(Change detection data)
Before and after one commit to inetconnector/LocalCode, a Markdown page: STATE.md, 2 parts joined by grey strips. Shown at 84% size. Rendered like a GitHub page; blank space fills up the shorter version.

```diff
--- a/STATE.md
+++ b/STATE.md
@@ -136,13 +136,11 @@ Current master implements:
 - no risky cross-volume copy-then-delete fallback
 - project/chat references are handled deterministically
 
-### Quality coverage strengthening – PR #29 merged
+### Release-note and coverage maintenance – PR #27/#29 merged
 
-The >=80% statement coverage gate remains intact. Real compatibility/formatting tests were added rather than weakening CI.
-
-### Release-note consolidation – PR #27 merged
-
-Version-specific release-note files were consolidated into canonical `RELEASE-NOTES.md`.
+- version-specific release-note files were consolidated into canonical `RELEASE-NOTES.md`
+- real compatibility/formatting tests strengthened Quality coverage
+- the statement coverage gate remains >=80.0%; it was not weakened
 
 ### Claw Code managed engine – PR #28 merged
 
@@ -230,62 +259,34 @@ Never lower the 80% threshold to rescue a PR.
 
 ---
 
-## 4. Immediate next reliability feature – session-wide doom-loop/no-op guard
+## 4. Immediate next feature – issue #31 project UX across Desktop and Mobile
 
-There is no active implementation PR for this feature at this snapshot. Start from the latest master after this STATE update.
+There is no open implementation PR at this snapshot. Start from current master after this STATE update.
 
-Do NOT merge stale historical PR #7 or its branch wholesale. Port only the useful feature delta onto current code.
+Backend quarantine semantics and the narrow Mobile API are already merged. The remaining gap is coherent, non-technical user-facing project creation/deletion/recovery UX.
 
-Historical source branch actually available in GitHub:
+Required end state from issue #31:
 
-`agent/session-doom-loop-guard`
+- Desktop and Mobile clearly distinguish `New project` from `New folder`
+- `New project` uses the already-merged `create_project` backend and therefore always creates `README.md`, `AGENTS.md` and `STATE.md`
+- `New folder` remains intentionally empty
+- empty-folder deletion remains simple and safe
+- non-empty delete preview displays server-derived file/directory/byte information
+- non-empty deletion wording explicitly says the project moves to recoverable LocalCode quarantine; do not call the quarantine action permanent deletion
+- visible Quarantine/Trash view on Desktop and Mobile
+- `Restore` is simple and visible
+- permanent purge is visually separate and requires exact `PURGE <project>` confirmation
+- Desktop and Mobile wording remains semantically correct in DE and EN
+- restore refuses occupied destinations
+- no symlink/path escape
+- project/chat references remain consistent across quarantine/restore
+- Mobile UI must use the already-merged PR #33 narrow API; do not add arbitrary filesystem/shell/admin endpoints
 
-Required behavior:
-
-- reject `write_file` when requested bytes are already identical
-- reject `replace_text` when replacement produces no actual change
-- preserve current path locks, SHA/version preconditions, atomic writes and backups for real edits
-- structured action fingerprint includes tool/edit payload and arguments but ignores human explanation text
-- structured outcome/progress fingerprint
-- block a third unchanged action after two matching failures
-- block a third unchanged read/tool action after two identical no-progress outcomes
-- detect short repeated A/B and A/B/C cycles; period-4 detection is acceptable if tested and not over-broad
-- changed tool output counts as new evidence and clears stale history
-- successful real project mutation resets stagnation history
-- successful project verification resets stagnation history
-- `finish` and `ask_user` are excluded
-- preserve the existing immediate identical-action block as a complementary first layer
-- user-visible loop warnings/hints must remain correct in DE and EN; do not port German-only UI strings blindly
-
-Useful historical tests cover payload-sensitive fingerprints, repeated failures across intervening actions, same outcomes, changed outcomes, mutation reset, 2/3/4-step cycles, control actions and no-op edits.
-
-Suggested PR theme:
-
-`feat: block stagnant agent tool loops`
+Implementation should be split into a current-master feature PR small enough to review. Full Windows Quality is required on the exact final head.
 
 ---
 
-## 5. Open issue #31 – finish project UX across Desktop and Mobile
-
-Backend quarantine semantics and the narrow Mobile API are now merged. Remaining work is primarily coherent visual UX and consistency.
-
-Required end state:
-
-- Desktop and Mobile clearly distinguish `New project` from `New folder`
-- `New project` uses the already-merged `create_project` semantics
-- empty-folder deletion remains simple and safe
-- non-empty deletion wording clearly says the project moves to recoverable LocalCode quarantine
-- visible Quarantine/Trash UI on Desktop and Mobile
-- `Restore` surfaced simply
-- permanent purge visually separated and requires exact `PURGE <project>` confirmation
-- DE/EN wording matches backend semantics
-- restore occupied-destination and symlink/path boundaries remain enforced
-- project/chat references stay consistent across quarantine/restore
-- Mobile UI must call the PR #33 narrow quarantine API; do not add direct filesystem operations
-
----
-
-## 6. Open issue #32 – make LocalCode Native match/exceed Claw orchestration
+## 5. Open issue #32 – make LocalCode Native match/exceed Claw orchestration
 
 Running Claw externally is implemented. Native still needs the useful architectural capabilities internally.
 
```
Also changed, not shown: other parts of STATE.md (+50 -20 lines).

**Try it:** Please give all of the entries again, exactly as written.

**Your solution:**
Before and after one commit to inetconnector/LocalCode, a Markdown page: STATE.md, 2 parts joined by grey strips. Shown at 84% size. Rendered like a GitHub page; blank space fills up the shorter version.

```diff
--- a/STATE.md
+++ b/STATE.md
@@ -136,13 +136,11 @@ Current master implements:
 - no risky cross-volume copy-then-delete fallback
 - project/chat references are handled deterministically
 
-### Quality coverage strengthening – PR #29 merged
+### Release-note and coverage maintenance – PR #27/#29 merged
 
-The >=80% statement coverage gate remains intact. Real compatibility/formatting tests were added rather than weakening CI.
-
-### Release-note consolidation – PR #27 merged
-
-Version-specific release-note files were consolidated into canonical `RELEASE-NOTES.md`.
+- version-specific release-note files were consolidated into canonical `RELEASE-NOTES.md`
+- real compatibility/formatting tests strengthened Quality coverage
+- the statement coverage gate remains >=80.0%; it was not weakened
 
 ### Claw Code managed engine – PR #28 merged
 
@@ -230,62 +259,34 @@ Never lower the 80% threshold to rescue a PR.
 
 ---
 
-## 4. Immediate next reliability feature – session-wide doom-loop/no-op guard
+## 4. Immediate next feature – issue #31 project UX across Desktop and Mobile
 
-There is no active implementation PR for this feature at this snapshot. Start from the latest master after this STATE update.
+There is no open implementation PR at this snapshot. Start from current master after this STATE update.
 
-Do NOT merge stale historical PR #7 or its branch wholesale. Port only the useful feature delta onto current code.
+Backend quarantine semantics and the narrow Mobile API are already merged. The remaining gap is coherent, non-technical user-facing project creation/deletion/recovery UX.
 
-Historical source branch actually available in GitHub:
+Required end state from issue #31:
 
-`agent/session-doom-loop-guard`
+- Desktop and Mobile clearly distinguish `New project` from `New folder`
+- `New project` uses the already-merged `create_project` backend and therefore always creates `README.md`, `AGENTS.md` and `STATE.md`
+- `New folder` remains intentionally empty
+- empty-folder deletion remains simple and safe
+- non-empty delete preview displays server-derived file/directory/byte information
+- non-empty deletion wording explicitly says the project moves to recoverable LocalCode quarantine; do not call the quarantine action permanent deletion
+- visible Quarantine/Trash view on Desktop and Mobile
+- `Restore` is simple and visible
+- permanent purge is visually separate and requires exact `PURGE <project>` confirmation
+- Desktop and Mobile wording remains semantically correct in DE and EN
+- restore refuses occupied destinations
+- no symlink/path escape
+- project/chat references remain consistent across quarantine/restore
+- Mobile UI must use the already-merged PR #33 narrow API; do not add arbitrary filesystem/shell/admin endpoints
 
-Required behavior:
-
-- reject `write_file` when requested bytes are already identical
-- reject `replace_text` when replacement produces no actual change
-- preserve current path locks, SHA/version preconditions, atomic writes and backups for real edits
-- structured action fingerprint includes tool/edit payload and arguments but ignores human explanation text
-- structured outcome/progress fingerprint
-- block a third unchanged action after two matching failures
-- block a third unchanged read/tool action after two identical no-progress outcomes
-- detect short repeated A/B and A/B/C cycles; period-4 detection is acceptable if tested and not over-broad
-- changed tool output counts as new evidence and clears stale history
-- successful real project mutation resets stagnation history
-- successful project verification resets stagnation history
-- `finish` and `ask_user` are excluded
-- preserve the existing immediate identical-action block as a complementary first layer
-- user-visible loop warnings/hints must remain correct in DE and EN; do not port German-only UI strings blindly
-
-Useful historical tests cover payload-sensitive fingerprints, repeated failures across intervening actions, same outcomes, changed outcomes, mutation reset, 2/3/4-step cycles, control actions and no-op edits.
-
-Suggested PR theme:
-
-`feat: block stagnant agent tool loops`
+Implementation should be split into a current-master feature PR small enough to review. Full Windows Quality is required on the exact final head.
 
 ---
 
-## 5. Open issue #31 – finish project UX across Desktop and Mobile
-
-Backend quarantine semantics and the narrow Mobile API are now merged. Remaining work is primarily coherent visual UX and consistency.
-
-Required end state:
-
-- Desktop and Mobile clearly distinguish `New project` from `New folder`
-- `New project` uses the already-merged `create_project` semantics
-- empty-folder deletion remains simple and safe
-- non-empty deletion wording clearly says the project moves to recoverable LocalCode quarantine
-- visible Quarantine/Trash UI on Desktop and Mobile
-- `Restore` surfaced simply
-- permanent purge visually separated and requires exact `PURGE <project>` confirmation
-- DE/EN wording matches backend semantics
-- restore occupied-destination and symlink/path boundaries remain enforced
-- project/chat references stay consistent across quarantine/restore
-- Mobile UI must call the PR #33 narrow quarantine API; do not add direct filesystem operations
-
----
-
-## 6. Open issue #32 – make LocalCode Native match/exceed Claw orchestration
+## 5. Open issue #32 – make LocalCode Native match/exceed Claw orchestration
 
 Running Claw externally is implemented. Native still needs the useful architectural capabilities internally.
 
```
Also changed, not shown: other parts of STATE.md (+50 -20 lines).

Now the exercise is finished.